The Reserve Bank’s lower interest rates are obviously working, at least in some parts of the residential property market. CommSec chief economist Craig James says this demand is only for existing dwellings in very concentrated parts of the country. Even in the cities that are doing better, such as Sydney and Melbourne, it is in specific areas. ”There is strong demand for select suburbs, particularly those which are close to the city,” James says.
So if you are looking to buy a property, try not to get caught up in the hype at auctions. Do your research and make sure the area you are buying in is close to amenities, infrastructure and essential services.
If you are buying for investment, consider the services potential tenants will need. Will it be rented out by families, singles, couples or students? What will they want – access to public transport or public parks where kids can play? You can get an idea of the demographics of certain areas, and the percentage of dwellings in those areas that are owned outright, mortgaged or rented via the census data at the Australian Bureau of Statistics website. It also gives you an idea of median rent in the area and how that compares with the same state and the rest of the country. Property research companies might charge you for area reports, but they also give you a lot of good, free information, such as at homepriceguide.com.au, by Fairfax-owned Australian Property Monitors, and myrp.com.au, by RP Data.
However, while the established property market in some areas of Australia might be doing well, construction companies report that lower interest rates are hardly having an impact. James says there is plenty of construction going on at the moment, again particularly in the inner-city areas, but it hasn’t got to the market yet. ”Certainly the new housing sector is picking up off the floor … but it has some way to go,” he says.
And many have been putting off the construction of freestanding houses, as opposed to apartments, waiting the outcome of the election. ”People don’t want to do anything because of the uncertainty of the election,” James says. ”To build a new home requires a whole process; you have to hire staff, you have to go from the draftsman stage to the lock-up stage.
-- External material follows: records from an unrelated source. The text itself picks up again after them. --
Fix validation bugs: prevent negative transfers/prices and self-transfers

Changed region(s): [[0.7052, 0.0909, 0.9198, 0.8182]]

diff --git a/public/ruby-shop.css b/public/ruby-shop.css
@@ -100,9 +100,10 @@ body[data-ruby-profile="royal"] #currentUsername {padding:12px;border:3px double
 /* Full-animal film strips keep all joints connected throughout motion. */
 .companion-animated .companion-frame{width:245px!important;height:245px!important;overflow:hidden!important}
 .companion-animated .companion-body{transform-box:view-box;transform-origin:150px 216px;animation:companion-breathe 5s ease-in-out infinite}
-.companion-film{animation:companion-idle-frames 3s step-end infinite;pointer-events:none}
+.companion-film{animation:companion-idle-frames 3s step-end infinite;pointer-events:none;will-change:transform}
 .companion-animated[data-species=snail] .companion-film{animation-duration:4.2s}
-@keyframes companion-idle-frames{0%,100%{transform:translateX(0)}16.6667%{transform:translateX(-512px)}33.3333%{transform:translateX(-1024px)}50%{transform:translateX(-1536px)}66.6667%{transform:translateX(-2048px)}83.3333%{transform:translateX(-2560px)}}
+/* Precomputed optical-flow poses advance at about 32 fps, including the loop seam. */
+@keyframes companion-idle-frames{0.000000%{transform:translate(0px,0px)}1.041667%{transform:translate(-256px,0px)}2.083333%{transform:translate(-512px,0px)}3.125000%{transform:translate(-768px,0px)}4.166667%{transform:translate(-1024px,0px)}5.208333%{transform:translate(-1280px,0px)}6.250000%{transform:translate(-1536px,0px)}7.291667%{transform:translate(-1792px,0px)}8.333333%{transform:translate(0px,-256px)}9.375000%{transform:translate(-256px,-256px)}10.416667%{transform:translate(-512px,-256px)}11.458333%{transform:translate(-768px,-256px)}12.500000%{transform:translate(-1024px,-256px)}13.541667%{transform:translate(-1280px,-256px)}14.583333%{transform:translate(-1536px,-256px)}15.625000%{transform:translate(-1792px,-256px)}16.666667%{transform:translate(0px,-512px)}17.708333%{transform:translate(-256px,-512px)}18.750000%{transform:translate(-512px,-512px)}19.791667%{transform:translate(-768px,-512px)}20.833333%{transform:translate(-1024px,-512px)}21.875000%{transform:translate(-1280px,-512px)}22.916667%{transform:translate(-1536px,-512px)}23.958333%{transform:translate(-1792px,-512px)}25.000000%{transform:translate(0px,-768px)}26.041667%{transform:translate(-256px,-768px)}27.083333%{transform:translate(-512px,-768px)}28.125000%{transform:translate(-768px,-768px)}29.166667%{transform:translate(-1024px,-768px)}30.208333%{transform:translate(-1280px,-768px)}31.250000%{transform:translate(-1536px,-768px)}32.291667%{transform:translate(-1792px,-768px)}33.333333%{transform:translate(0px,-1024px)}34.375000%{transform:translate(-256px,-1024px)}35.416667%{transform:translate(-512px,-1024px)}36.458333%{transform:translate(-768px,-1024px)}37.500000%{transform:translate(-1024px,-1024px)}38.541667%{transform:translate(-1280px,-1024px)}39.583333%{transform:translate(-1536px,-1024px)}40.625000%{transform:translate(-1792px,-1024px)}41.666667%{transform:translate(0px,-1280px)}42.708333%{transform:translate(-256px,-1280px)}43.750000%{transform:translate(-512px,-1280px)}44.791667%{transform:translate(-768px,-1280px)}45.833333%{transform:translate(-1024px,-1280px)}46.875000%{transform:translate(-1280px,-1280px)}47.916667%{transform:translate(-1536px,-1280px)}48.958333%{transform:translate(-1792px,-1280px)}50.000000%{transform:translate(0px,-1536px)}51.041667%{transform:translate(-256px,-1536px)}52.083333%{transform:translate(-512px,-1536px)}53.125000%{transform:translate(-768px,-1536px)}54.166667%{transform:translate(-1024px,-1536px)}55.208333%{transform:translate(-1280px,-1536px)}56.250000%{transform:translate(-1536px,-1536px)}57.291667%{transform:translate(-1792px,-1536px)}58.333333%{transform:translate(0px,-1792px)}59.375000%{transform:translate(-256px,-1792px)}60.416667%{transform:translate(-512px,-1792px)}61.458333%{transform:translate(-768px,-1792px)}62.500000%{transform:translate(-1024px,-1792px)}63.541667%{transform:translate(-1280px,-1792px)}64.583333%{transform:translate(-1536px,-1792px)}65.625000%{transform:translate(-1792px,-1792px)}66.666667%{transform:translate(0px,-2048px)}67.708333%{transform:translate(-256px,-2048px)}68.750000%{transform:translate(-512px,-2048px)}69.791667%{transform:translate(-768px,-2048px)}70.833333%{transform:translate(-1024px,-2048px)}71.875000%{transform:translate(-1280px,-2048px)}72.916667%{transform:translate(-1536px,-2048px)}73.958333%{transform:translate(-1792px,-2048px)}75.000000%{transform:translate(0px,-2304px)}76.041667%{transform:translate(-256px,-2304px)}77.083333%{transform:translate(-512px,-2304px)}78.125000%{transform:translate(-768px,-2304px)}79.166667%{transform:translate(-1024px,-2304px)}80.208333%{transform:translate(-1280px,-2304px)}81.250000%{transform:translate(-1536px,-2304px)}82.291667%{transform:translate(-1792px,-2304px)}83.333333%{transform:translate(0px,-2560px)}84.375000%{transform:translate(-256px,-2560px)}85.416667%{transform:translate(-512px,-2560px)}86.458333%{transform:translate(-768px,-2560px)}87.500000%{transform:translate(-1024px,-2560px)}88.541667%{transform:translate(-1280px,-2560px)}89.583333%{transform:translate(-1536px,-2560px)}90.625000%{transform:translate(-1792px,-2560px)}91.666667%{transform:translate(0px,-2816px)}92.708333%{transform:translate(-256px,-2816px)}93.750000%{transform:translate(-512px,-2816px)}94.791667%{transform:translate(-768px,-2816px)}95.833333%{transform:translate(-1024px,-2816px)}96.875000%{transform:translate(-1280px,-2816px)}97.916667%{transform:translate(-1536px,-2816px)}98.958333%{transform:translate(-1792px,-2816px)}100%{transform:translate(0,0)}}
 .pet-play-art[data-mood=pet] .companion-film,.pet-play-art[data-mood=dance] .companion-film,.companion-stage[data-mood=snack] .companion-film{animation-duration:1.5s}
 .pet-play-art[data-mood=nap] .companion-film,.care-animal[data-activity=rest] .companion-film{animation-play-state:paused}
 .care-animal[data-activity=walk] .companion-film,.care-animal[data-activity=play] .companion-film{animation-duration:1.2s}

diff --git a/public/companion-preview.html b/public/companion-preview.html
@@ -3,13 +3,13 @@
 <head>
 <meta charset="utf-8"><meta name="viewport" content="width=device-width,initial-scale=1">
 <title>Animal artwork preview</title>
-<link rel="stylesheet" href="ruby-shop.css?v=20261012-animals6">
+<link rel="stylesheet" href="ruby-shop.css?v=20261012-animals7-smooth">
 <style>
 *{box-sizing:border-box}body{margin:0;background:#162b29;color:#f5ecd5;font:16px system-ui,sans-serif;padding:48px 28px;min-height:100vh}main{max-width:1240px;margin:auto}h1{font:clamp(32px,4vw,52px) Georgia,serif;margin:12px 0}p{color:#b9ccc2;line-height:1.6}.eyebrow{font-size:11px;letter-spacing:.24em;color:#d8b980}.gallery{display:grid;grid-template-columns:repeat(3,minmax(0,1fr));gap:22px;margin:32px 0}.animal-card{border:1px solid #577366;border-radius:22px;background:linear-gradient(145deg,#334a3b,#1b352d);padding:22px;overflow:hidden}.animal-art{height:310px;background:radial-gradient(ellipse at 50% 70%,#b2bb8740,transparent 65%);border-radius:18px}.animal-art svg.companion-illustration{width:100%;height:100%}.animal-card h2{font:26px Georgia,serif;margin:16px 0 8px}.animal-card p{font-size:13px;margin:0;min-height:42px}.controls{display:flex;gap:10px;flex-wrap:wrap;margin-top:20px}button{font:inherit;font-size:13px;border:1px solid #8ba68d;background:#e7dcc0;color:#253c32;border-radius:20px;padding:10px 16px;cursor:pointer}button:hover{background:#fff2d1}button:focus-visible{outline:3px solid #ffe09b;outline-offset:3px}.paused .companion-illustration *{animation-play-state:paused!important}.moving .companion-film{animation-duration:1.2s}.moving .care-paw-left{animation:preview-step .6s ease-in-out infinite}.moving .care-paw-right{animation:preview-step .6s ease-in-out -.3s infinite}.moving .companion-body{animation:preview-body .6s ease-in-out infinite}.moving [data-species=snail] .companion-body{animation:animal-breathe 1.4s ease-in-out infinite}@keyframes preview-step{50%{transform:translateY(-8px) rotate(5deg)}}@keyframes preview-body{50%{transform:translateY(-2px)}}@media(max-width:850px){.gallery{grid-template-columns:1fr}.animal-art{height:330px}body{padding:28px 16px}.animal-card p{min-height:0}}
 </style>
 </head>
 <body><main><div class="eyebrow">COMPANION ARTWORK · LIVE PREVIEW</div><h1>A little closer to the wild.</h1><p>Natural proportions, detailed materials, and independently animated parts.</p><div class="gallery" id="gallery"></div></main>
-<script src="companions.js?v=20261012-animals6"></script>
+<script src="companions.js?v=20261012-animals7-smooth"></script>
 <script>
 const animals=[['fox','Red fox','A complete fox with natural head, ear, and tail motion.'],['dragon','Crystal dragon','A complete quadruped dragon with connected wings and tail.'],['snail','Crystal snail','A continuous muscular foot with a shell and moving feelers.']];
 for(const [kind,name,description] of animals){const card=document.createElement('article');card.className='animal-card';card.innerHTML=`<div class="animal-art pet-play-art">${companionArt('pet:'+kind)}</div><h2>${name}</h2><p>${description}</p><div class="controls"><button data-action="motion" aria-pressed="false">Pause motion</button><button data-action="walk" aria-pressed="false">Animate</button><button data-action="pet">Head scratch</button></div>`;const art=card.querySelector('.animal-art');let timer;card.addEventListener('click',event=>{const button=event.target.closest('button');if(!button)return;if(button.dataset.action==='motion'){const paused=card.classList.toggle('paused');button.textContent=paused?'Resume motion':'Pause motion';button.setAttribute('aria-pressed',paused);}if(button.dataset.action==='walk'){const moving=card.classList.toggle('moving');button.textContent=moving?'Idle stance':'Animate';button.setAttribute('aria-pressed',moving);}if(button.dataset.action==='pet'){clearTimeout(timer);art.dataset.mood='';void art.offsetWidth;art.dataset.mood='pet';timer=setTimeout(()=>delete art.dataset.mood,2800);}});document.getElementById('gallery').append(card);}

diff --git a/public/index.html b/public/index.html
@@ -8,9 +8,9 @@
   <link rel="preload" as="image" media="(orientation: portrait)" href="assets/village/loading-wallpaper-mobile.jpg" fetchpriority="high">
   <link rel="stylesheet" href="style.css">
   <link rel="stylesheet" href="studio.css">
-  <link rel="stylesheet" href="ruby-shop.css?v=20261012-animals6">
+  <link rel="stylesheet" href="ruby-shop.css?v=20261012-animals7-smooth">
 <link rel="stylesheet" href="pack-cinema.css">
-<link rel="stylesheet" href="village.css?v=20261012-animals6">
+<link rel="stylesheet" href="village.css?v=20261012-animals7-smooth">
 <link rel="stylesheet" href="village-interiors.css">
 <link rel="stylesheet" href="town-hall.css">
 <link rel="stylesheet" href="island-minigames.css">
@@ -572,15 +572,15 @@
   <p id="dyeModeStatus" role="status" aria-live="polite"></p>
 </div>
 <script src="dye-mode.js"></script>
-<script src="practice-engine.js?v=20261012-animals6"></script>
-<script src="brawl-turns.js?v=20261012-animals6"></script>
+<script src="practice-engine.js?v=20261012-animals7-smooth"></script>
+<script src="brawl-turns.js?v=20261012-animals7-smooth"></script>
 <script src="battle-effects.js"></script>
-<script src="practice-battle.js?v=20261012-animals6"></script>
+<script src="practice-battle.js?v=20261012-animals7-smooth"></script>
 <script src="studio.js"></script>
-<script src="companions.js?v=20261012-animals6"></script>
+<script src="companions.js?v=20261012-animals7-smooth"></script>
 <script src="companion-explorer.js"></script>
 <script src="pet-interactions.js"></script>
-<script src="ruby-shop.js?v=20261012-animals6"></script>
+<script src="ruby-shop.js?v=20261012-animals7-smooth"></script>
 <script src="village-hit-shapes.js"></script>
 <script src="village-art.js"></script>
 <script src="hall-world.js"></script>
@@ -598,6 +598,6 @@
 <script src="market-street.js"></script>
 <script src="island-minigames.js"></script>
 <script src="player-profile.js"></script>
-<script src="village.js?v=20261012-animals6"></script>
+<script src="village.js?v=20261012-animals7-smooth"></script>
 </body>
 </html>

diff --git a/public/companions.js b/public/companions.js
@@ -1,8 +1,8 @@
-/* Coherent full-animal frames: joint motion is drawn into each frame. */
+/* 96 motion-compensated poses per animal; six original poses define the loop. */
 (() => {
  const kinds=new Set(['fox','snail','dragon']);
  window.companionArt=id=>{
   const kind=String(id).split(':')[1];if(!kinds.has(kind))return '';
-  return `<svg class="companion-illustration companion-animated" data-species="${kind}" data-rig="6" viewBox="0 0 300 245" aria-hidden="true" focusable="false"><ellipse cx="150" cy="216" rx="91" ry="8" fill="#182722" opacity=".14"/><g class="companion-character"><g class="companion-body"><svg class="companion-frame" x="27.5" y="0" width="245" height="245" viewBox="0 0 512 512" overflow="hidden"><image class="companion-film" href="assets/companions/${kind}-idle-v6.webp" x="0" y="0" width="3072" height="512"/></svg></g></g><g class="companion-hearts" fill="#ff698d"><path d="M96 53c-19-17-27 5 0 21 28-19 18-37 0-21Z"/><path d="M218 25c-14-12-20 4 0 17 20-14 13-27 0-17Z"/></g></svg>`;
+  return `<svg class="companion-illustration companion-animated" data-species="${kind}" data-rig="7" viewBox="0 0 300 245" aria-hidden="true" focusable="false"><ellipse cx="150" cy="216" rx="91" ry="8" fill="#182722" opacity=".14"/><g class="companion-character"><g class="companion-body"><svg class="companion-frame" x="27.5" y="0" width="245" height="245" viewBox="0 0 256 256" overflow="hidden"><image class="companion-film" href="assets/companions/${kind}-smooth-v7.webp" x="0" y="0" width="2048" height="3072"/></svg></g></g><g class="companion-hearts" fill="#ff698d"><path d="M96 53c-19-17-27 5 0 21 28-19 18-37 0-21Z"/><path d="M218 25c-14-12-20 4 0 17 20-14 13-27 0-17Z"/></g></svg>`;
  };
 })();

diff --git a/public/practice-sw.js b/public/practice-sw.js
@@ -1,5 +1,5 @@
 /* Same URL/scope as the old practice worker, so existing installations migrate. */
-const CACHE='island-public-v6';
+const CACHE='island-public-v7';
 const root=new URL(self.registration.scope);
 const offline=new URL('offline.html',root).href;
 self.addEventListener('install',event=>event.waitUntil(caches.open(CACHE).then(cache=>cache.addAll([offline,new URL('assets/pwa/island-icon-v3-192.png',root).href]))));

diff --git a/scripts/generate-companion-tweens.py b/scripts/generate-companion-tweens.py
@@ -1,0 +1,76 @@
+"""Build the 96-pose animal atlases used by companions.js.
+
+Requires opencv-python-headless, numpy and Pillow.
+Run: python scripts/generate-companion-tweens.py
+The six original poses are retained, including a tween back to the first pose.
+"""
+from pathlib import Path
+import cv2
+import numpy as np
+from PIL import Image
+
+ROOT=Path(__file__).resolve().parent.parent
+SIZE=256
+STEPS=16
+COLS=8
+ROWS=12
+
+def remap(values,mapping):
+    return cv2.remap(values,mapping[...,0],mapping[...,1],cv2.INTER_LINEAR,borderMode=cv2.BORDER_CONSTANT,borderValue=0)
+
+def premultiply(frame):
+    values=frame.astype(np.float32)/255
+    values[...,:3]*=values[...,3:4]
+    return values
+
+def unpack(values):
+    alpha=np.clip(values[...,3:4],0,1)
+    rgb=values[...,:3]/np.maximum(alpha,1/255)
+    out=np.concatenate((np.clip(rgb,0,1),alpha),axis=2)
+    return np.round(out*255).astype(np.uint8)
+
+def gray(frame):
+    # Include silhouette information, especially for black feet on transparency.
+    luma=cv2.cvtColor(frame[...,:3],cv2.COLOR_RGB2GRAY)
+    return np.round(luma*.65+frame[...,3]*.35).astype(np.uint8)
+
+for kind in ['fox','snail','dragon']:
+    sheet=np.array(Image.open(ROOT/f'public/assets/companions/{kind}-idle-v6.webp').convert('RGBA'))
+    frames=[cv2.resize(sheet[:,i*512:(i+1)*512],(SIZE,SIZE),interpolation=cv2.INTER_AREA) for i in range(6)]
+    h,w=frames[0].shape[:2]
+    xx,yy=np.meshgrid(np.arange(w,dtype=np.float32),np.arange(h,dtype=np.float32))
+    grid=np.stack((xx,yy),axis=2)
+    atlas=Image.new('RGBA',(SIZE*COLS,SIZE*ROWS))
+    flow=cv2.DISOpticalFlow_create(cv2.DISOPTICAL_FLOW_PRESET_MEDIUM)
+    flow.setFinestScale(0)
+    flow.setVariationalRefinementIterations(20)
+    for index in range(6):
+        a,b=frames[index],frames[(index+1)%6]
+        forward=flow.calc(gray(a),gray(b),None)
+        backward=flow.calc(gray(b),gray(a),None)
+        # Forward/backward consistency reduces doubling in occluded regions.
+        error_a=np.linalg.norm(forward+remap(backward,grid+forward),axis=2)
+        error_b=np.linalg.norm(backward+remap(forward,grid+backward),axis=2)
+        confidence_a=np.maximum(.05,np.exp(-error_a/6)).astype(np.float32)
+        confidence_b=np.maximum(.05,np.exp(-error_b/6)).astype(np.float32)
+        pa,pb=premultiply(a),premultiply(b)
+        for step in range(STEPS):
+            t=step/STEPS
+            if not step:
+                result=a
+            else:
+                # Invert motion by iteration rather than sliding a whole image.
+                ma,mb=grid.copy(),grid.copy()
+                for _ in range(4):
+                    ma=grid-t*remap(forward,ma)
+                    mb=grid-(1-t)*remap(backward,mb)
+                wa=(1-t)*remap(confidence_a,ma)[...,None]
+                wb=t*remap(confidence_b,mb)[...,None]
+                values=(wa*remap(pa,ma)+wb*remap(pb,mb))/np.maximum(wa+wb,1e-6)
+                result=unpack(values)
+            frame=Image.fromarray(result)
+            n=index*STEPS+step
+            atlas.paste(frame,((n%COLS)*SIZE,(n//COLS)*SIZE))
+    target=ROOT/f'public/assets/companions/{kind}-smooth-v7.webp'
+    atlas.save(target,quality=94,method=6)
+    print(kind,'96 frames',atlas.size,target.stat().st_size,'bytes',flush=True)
To be able to buy an established property, that’s easy.”
There is, therefore, a chance that after the election, construction of new housing could start to pick up and the residential market, on the east coast at least, could be in for a period of very strong growth.
However, just like the rest of the economy, it’s likely to be two-speed or even three-speed growth, so if you’re looking for investment purposes, make sure you’re particularly diligent with your research before you buy.